#6

Right, this is an etymological dictionary, not a learning tool. It could definitely help reinforce learning though.


#7

They’re selling it as “the ultimate kanji learning tool”. That’s a direct quote.


#8

Can I just pay them to make more of these videos? https://ksr-video.imgix.net/assets/020/400/113/65069eb2ec672c498bdeab0a961b28d8_h264_high.mp4


#9

I wish they’d make a YouTube channel and post one of those every day


#10

The original form of the kanji looks like an adorable slightly surprised monster


#11

The video seems quite convincing, and I agree that “two hands pushing open a door” sounds more structured and easier to remember than “lighting a lantern of the gate you want to open.”


#12

Are they kickstarting until they are finally kickstarted?

https://community.wanikani.com/t/the-outlier-kanji-dictionary/23672

At least $30,000 seems more modest this time.


#13

I like this project, but WK destroyed all for me. Now all nmenomics are built around different meanings. If I get another resource without using those mnemonics and fake “radicals” then it would be like learning again everything.

The tiers are too expensive. A pdf for 10€… most of the people who learn japanese are young, have no money. I have money but I won’t pay 40 to get the app. Seriously.


#14

Thank you! I was having deja vu when I looked at the Kickstarter page.


#15

They’re marketing it as a learning tool. It seems good until you realize there are no lessons, reviews or vocab and that you’d be just brute-forcing thousand of kanji. It’s basically just mnemonics (though "real” ones as opposed to WK’s made up ones), without the structure that would make it appropriate for learning.

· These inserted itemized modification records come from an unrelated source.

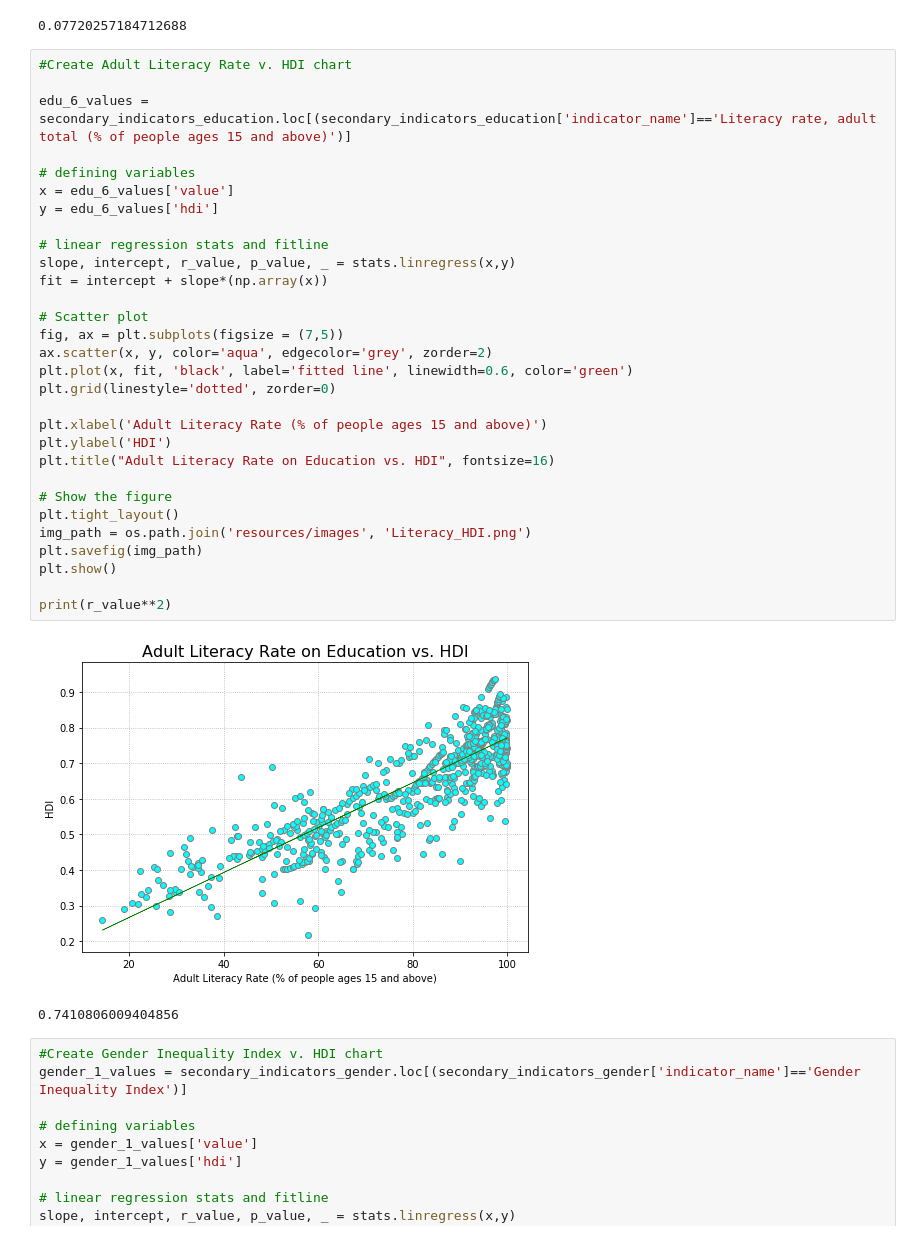
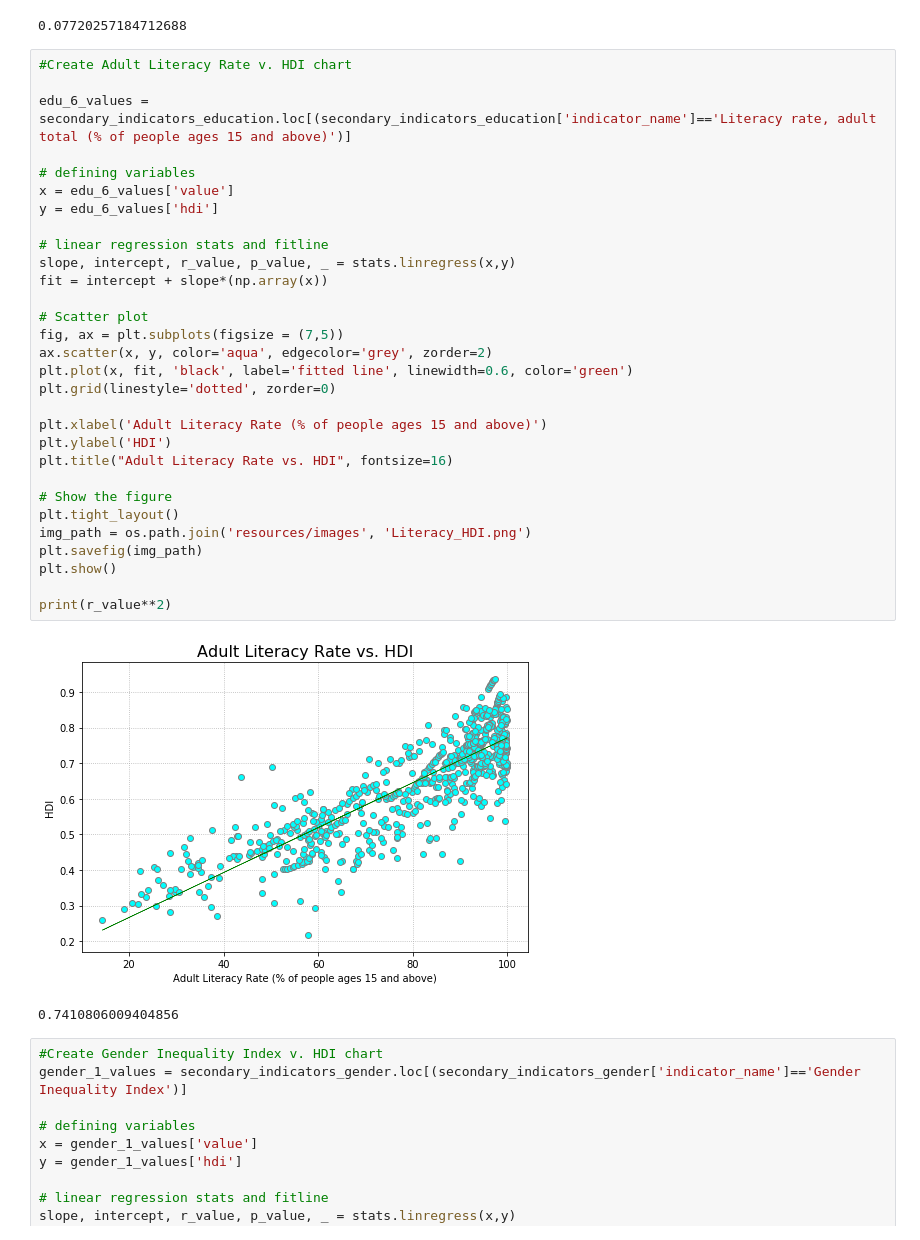
Before and after one commit to linmck/finalproject, a Jupyter notebook: Predict_HDI.ipynb, the cells around one changed output. Drawn from its saved outputs; the diff is of its cells as text.

```diff
--- a/Predict_HDI.ipynb
+++ b/Predict_HDI.ipynb
@@ -658,35 +673,35 @@ print(r_value**2)
 # %%
 #Create Adult Literacy Rate v. HDI chart
 
 edu_6_values = secondary_indicators_education.loc[(secondary_indicators_education['indicator_name']=='Literacy rate, adult total (% of people ages 15 and above)')]
 
 # defining variables
 x = edu_6_values['value']
 y = edu_6_values['hdi']
 
 # linear regression stats and fitline
 slope, intercept, r_value, p_value, _ = stats.linregress(x,y)
 fit = intercept + slope*(np.array(x))
 
 # Scatter plot
 fig, ax = plt.subplots(figsize = (7,5))
 ax.scatter(x, y, color='aqua', edgecolor='grey', zorder=2)
 plt.plot(x, fit, 'black', label='fitted line', linewidth=0.6, color='green')
 plt.grid(linestyle='dotted', zorder=0)
 
 plt.xlabel('Adult Literacy Rate (% of people ages 15 and above)')
 plt.ylabel('HDI')
-plt.title("Adult Literacy Rate on Education vs. HDI", fontsize=16)
+plt.title("Adult Literacy Rate vs. HDI", fontsize=16)
 
 # Show the figure
 plt.tight_layout()
 img_path = os.path.join('resources/images', 'Literacy_HDI.png')
 plt.savefig(img_path)
 plt.show()
 
 print(r_value**2)
 # %% [output]
-[figure, old version]
+[figure, new version]
 0.7410806009404856
 # %%
 #Create Gender Inequality Index v. HDI chart
```
Also changed, not shown: parts of 12 cells of this notebook, 3 other files.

It seems good for squashing those pesky leeches, or for when WK’s mnemonics fall short, but $25 for an app?


#16

It does seem to be a lot for an app, but I think they’re basing their prices on the various dictionary apps offered by some major Japanese publishers.

Now I wonder how much more innovative they really are compared to the other etymological books on the market. I did a quick search and came upon this guy here.

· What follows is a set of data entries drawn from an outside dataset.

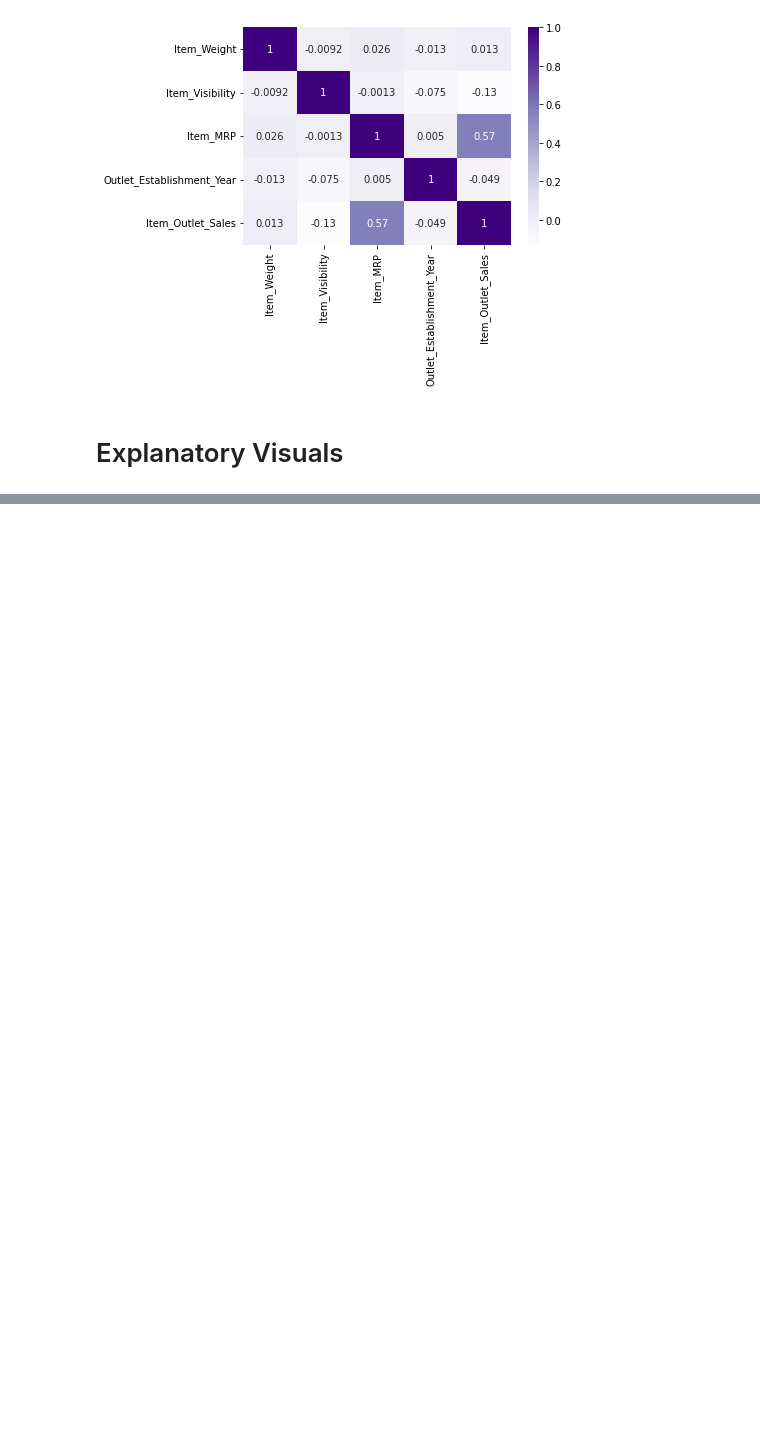
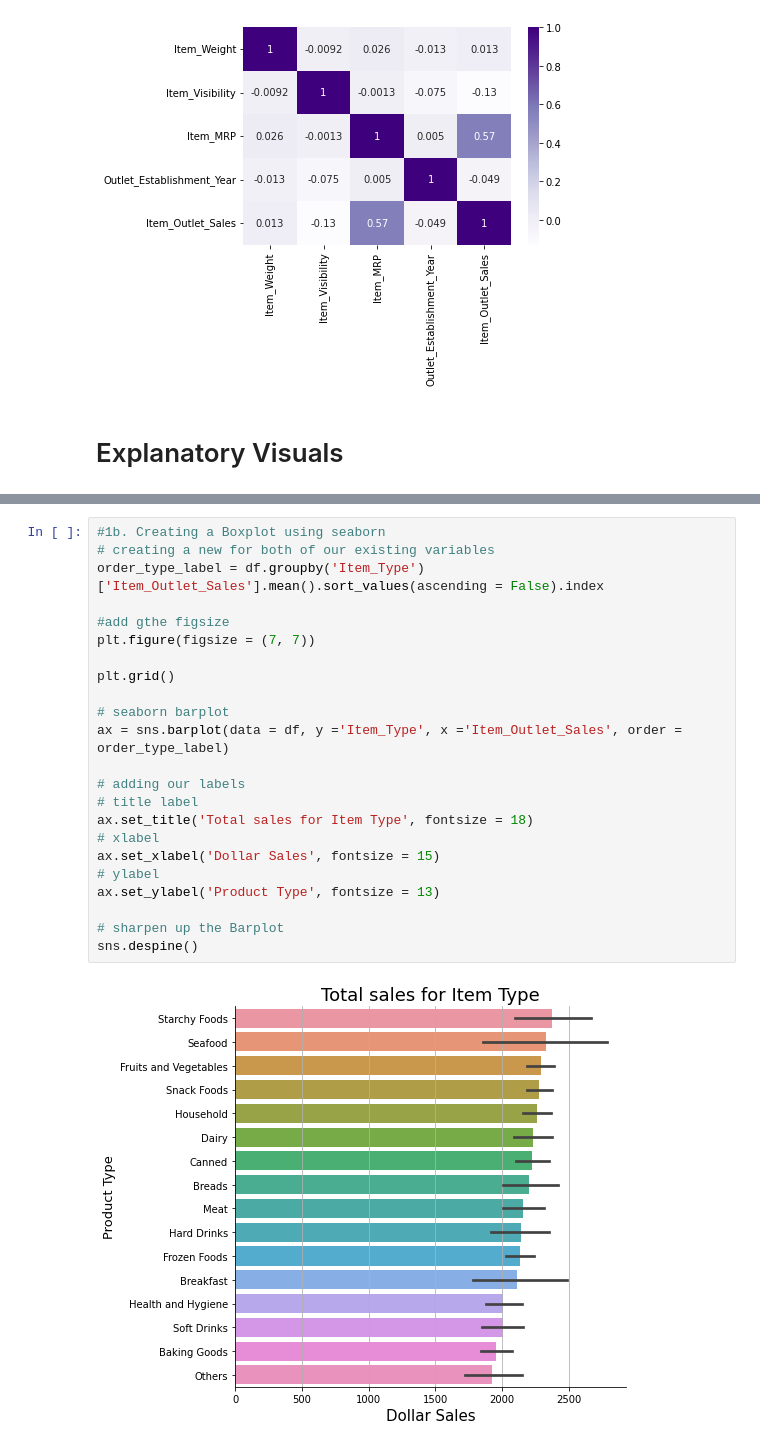
Before and after one commit to Jonher0100/Food-sales, a Jupyter notebook: Jonathan_Hernandez_Project.ipynb, the cells around one changed output, grey strips where cells are left out. Drawn from its saved outputs; the diff is of its cells as text; blank space fills up the shorter version.

```diff
--- a/Jonathan_Hernandez_Project.ipynb
+++ b/Jonathan_Hernandez_Project.ipynb
@@ -394,0 +412,25 @@ sns.heatmap(corr, cmap = 'Purples', annot = True)
+# %%
+#1b. Creating a Boxplot using seaborn
+# creating a new for both of our existing variables
+order_type_label = df.groupby('Item_Type')['Item_Outlet_Sales'].mean().sort_values(ascending = False).index
+
+#add gthe figsize
+plt.figure(figsize = (7, 7))
+
+plt.grid()
+
+# seaborn barplot
+ax = sns.barplot(data = df, y ='Item_Type', x ='Item_Outlet_Sales', order = order_type_label)
+
+# adding our labels
+# title label
+ax.set_title('Total sales for Item Type', fontsize = 18)
+# xlabel
+ax.set_xlabel('Dollar Sales', fontsize = 15)
+# ylabel
+ax.set_ylabel('Product Type', fontsize = 13)
+
+# sharpen up the Barplot
+sns.despine()
+# %% [output]
+[figure, added]
```
Also changed, not shown: parts of 3 cells of this notebook.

Obviously, the Outlier people look a lot more qualified than that single guy, but what are they bringing in that justifies $50+ for the Expert edition (MRSP $60+)? They don’t offer a PDF of the dictionary, and who’s to say that the people doing the app will continue to provide support for their ‘Lifetime access’ to the dictionary through the app?

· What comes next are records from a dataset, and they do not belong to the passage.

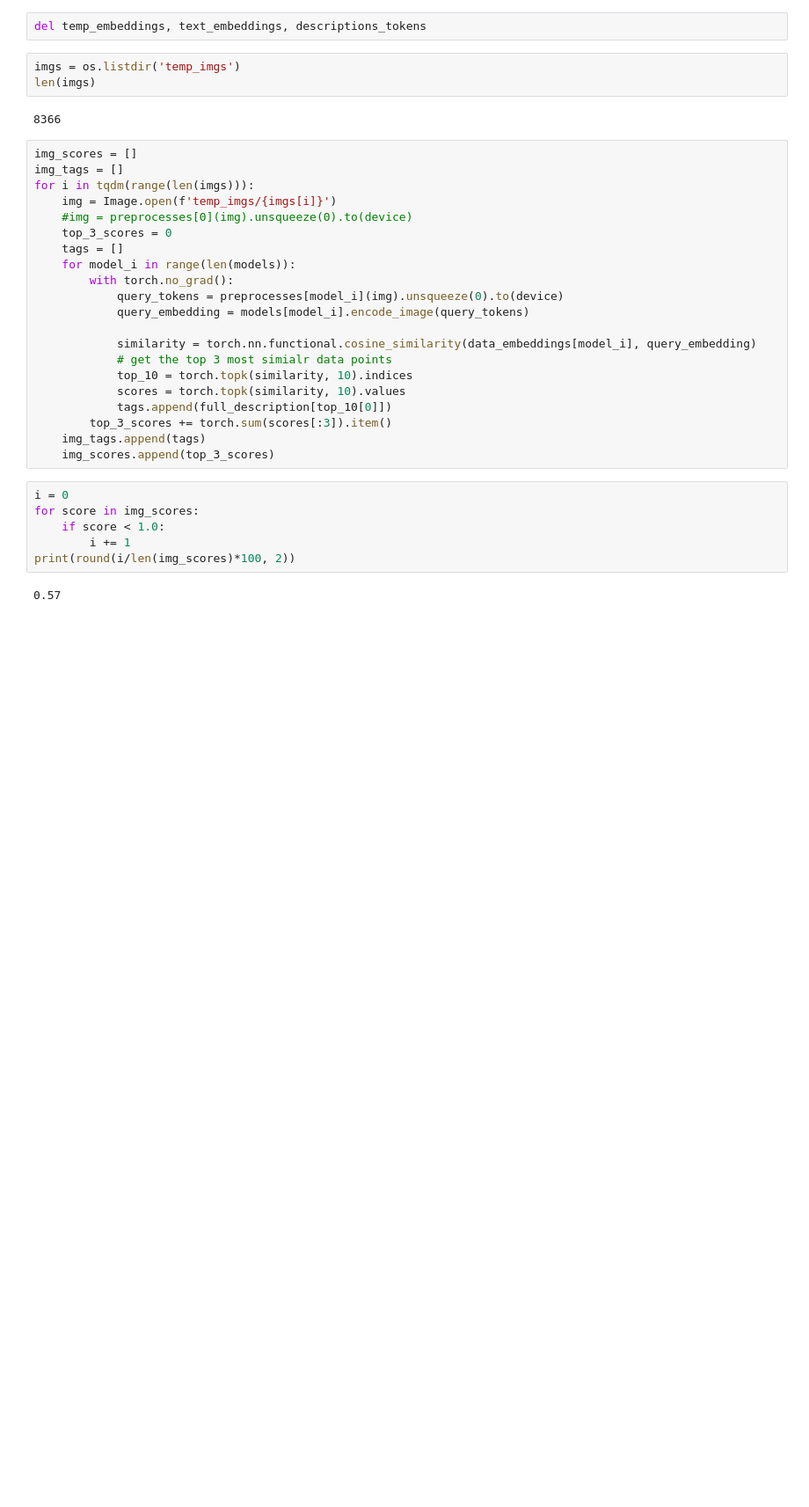
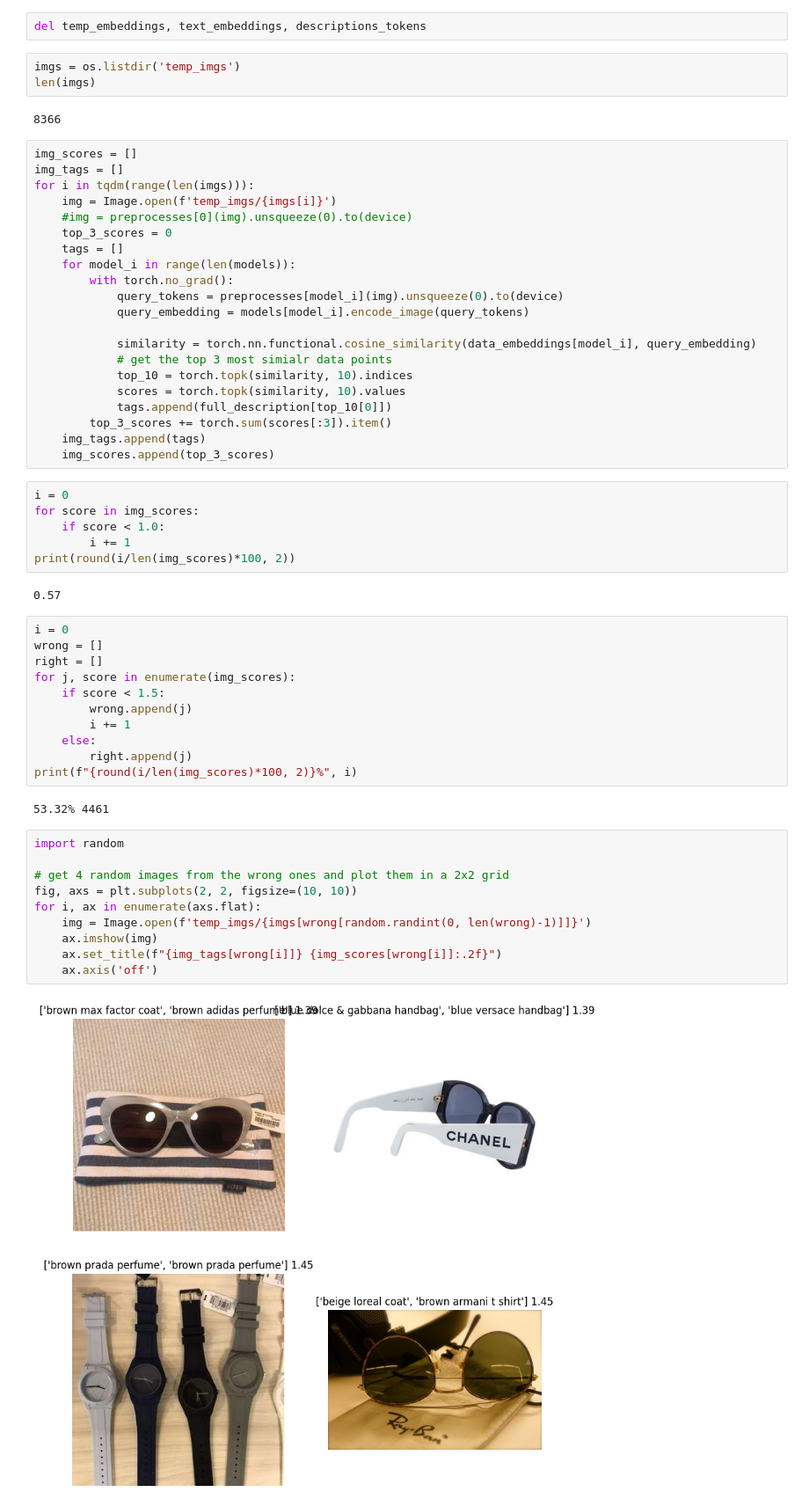
Before and after one commit to mattmdjaga/automatic_label, a Jupyter notebook: cleaning_dataset.ipynb, the cells around one changed output. Shown at 88% size. Cells and saved outputs as stored; diff of their text form; blank space fills up the shorter version.

```diff
--- a/cleaning_dataset.ipynb
+++ b/cleaning_dataset.ipynb
@@ -83,3 +83,28 @@ for score in img_scores:
 print(round(i/len(img_scores)*100, 2))
 # %% [output]
 0.57
+# %%
+i = 0
+wrong = []
+right = []
+for j, score in enumerate(img_scores):
+    if score < 1.5:
+        wrong.append(j)
+        i += 1
+    else:
+        right.append(j)
+print(f"{round(i/len(img_scores)*100, 2)}%", i)
+# %% [output]
+53.32% 4461
+# %%
+import random
+
+# get 4 random images from the wrong ones and plot them in a 2x2 grid
+fig, axs = plt.subplots(2, 2, figsize=(10, 10))
+for i, ax in enumerate(axs.flat):
+    img = Image.open(f'temp_imgs/{imgs[wrong[random.randint(0, len(wrong)-1)]]}')
+    ax.imshow(img)
+    ax.set_title(f"{img_tags[wrong[i]]} {img_scores[wrong[i]]:.2f}")
+    ax.axis('off')
+# %% [output]
+[figure, added]
```
Also changed, not shown: parts of 1 cell of this notebook.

I’m not convinced yet, and I really want to be.


#17

I Kickstarted them at the expert level because the history is really interesting to me, especially getting into the various scripts. My husband dabbles in calligraphy and seeing the evolution of kanji in a handy place would be valuable to me. Thanks for linking!


#18

I’m interested in etymology and looked up all kanji in WK for their phonetic compositions when I did Keisei. I’m very skeptical that “understanding functional components” as touted there is superior to other methods like mnemonics (“cute stories” as they put it). At least it takes much longer to read all that stuff, if you can memorize stuff that doesn’t appear in modern kanji anyway.

For Japanese the phonetic components don’t work out as nicely as they do for Chinese. They are nice to have, but you need some memory-space to memorize the exceptions.

And for the ancient meanings, for example for 春 you get

I mean that’s nice, but does that help you in any way to learn 春 faster?

[I’m a bit interested anyway, but potentially just pulling in stuff from JMDict doesn’t warrant kickstarting, they even make money with an existing product already. I just look at the Chinese edition.]


#19

Do you have a link to the Chinese edition? I’m a lot more interested in that one to be honest.


#20

You can find it at their webpage.

https://www.outlier-linguistics.com/

But I remember doing the same thing some months ago with “$60? … maybe later”